Source records:
----------
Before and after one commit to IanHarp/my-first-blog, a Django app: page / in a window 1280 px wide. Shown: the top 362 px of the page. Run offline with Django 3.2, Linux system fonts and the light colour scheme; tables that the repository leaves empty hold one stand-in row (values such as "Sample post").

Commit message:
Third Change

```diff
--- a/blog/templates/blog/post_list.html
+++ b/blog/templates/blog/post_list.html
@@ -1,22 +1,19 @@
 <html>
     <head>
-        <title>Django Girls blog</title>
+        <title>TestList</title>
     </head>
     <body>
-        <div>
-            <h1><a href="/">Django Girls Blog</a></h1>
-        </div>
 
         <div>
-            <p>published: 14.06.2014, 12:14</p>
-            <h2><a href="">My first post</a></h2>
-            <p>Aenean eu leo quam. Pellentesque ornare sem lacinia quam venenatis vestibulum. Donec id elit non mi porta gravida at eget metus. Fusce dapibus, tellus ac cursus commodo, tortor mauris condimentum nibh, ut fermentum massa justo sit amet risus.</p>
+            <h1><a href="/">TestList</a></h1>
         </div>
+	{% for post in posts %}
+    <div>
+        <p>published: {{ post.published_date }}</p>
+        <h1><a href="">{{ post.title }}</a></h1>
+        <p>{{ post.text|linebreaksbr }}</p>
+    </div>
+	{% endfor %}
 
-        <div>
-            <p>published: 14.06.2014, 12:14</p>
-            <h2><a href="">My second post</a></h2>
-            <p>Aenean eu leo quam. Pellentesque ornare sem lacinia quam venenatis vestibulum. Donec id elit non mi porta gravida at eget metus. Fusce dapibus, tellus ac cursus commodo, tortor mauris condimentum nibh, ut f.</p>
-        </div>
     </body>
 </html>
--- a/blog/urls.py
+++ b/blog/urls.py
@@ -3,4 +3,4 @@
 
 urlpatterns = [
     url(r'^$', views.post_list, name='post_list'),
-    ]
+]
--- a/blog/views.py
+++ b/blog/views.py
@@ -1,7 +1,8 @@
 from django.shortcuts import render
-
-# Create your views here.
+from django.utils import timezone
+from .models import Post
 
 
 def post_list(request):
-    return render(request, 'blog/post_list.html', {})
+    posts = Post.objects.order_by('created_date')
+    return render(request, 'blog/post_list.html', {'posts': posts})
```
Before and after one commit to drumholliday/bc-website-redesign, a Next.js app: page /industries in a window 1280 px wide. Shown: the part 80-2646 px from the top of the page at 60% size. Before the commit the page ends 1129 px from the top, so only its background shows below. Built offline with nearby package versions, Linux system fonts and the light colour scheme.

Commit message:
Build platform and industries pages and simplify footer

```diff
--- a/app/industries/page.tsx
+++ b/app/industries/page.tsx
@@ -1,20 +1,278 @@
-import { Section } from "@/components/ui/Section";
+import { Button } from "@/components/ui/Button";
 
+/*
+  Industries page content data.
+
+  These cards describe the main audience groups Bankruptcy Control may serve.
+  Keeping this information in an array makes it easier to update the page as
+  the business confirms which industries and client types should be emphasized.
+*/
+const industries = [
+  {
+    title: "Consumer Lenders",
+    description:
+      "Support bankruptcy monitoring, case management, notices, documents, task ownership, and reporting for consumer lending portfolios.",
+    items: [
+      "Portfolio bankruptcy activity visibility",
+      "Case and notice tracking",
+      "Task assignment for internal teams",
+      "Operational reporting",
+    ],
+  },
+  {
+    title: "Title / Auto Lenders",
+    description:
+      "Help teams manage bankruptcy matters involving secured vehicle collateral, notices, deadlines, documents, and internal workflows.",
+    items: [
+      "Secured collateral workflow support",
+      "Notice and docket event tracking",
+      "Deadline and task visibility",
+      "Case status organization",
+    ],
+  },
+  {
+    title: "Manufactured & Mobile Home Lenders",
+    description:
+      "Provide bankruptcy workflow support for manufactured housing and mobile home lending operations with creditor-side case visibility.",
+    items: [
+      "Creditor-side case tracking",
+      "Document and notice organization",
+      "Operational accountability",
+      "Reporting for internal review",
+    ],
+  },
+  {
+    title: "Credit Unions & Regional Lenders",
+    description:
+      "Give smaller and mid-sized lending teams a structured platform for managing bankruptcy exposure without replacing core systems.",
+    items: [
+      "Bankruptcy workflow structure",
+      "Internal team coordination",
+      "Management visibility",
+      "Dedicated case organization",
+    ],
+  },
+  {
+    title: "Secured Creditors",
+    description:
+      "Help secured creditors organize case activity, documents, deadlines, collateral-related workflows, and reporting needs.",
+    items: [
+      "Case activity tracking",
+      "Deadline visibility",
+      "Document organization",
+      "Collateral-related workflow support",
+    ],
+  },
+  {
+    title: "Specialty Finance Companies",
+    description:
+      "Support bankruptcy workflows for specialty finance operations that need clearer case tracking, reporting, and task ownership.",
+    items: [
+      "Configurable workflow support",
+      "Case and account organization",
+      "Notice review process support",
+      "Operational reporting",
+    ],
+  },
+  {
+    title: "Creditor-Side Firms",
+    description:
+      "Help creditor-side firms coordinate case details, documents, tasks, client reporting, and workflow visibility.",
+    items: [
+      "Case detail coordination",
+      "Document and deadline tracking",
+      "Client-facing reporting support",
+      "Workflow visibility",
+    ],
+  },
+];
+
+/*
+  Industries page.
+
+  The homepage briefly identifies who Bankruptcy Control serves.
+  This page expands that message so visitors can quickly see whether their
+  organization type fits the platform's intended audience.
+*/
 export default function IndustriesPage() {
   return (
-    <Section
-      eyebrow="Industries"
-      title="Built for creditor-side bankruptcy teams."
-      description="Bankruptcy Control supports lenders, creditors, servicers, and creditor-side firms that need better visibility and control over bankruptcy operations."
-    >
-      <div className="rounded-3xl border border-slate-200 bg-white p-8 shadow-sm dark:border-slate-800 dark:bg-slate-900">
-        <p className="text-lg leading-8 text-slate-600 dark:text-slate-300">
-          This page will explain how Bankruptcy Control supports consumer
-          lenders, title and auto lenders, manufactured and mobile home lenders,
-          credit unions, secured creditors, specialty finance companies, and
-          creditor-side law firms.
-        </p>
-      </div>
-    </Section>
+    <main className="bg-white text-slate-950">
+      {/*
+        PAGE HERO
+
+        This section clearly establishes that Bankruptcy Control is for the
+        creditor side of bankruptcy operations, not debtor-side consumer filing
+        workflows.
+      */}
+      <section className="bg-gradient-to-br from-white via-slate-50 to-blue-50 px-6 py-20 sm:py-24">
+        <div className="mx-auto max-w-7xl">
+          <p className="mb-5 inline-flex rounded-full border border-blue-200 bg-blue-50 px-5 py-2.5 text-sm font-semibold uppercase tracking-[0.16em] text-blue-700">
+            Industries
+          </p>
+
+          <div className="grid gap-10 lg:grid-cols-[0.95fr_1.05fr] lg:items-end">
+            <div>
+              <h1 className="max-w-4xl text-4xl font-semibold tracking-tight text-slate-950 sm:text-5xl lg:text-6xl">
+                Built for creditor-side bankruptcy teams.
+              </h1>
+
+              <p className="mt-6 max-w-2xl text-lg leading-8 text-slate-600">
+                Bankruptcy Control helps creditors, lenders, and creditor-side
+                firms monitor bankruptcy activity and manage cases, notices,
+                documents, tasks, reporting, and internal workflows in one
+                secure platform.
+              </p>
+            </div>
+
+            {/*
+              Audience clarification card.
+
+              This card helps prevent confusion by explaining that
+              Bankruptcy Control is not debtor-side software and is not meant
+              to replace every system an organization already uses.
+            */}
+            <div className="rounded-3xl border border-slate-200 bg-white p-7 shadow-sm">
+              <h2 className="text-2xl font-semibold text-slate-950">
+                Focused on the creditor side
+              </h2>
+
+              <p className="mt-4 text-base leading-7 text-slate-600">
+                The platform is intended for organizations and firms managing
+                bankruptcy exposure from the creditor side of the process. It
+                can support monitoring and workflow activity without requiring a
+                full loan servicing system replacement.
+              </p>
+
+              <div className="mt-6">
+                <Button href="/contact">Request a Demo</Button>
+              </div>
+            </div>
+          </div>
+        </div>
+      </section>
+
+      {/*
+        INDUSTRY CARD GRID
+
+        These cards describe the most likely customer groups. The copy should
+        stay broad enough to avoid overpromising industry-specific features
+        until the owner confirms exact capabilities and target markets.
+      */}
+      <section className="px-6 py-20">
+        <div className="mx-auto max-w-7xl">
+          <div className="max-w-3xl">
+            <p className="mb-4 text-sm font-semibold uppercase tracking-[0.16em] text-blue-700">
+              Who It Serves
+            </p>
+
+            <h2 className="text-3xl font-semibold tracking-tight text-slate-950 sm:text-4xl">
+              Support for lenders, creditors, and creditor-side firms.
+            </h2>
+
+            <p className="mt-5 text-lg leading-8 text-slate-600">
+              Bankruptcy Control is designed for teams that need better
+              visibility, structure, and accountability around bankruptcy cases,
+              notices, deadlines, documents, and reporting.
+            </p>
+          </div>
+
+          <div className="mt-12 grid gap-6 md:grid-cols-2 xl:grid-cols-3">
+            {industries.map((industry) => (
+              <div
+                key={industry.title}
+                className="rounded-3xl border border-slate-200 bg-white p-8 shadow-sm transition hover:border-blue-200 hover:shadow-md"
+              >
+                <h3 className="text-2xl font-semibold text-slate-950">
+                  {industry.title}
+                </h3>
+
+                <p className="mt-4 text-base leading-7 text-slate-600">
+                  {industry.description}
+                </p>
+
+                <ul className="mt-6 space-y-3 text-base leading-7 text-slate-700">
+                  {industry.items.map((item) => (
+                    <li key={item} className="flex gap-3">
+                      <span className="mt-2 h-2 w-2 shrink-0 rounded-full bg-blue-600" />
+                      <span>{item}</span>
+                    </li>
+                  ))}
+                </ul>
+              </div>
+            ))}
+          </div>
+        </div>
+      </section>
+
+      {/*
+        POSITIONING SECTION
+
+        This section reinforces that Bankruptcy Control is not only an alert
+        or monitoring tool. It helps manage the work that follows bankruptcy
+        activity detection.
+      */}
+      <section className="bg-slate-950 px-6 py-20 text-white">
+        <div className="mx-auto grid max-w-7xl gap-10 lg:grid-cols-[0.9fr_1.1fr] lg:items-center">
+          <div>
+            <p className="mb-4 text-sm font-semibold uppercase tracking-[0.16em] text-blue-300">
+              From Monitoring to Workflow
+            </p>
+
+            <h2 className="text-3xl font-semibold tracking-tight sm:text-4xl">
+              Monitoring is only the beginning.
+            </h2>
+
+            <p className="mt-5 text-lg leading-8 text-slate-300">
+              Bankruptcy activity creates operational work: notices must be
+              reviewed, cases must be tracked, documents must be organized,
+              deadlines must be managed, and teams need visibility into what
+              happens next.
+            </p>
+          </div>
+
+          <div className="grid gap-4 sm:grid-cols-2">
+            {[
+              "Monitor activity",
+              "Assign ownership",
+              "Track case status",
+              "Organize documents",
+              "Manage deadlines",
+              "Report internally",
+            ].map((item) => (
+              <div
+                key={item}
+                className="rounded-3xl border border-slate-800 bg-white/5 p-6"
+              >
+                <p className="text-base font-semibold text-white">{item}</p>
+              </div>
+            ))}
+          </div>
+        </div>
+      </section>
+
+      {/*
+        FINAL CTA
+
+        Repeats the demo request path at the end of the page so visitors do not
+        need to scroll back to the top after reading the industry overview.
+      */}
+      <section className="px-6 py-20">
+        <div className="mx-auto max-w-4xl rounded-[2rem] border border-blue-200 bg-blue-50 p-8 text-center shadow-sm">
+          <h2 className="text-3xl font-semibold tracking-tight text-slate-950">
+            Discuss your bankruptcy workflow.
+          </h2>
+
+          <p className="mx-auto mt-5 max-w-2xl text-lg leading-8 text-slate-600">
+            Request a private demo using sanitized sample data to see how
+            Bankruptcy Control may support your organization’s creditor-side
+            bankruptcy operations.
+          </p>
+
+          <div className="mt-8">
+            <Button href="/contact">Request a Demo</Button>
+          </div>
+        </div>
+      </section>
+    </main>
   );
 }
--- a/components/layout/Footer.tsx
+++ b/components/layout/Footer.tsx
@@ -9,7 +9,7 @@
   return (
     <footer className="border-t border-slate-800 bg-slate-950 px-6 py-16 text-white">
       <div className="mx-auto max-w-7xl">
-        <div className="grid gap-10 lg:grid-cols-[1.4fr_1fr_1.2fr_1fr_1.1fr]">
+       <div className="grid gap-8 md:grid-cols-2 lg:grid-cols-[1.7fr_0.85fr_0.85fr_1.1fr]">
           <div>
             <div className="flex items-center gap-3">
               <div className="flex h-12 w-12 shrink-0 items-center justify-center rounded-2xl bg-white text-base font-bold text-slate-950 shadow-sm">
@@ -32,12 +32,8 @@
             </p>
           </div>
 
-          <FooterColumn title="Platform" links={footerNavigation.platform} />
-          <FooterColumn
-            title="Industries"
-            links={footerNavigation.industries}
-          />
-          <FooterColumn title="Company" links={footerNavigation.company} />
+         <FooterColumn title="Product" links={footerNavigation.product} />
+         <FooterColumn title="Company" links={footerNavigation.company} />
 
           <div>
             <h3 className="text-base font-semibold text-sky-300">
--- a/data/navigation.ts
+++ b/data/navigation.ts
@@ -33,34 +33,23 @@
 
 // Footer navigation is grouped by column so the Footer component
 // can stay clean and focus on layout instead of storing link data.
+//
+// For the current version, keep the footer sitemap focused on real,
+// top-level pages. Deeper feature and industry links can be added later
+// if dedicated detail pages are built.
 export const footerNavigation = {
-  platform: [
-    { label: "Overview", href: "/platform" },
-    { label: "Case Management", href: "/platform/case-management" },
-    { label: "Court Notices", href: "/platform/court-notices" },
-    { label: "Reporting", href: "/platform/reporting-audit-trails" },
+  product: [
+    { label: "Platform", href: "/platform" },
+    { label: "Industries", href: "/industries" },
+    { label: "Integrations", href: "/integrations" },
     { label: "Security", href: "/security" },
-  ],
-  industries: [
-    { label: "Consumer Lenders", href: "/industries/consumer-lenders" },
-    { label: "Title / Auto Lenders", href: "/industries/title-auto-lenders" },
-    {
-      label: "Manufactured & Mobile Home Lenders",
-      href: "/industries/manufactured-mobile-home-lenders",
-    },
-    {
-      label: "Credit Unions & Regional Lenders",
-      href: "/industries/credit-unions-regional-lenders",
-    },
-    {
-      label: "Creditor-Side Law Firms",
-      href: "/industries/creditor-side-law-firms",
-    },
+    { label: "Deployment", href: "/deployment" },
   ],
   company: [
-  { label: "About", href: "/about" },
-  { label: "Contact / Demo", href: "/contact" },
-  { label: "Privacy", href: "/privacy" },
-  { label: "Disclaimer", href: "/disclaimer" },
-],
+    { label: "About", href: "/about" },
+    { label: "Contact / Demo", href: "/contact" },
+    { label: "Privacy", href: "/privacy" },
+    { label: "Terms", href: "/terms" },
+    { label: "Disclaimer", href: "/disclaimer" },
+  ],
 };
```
----------
Activity: In the data above, copy every line where the string "that" appears.

Output of the exercise:
Before and after one commit to IanHarp/my-first-blog, a Django app: page / in a window 1280 px wide. Shown: the top 362 px of the page. Run offline with Django 3.2, Linux system fonts and the light colour scheme; tables that the repository leaves empty hold one stand-in row (values such as "Sample post").
+      "Support bankruptcy workflows for specialty finance operations that need clearer case tracking, reporting, and task ownership.",
+  This page expands that message so visitors can quickly see whether their
-      description="Bankruptcy Control supports lenders, creditors, servicers, and creditor-side firms that need better visibility and control over bankruptcy operations."
+        This section clearly establishes that Bankruptcy Control is for the
+              This card helps prevent confusion by explaining that
+              Bankruptcy Control is designed for teams that need better
+        This section reinforces that Bankruptcy Control is not only an alert
+        or monitoring tool. It helps manage the work that follows bankruptcy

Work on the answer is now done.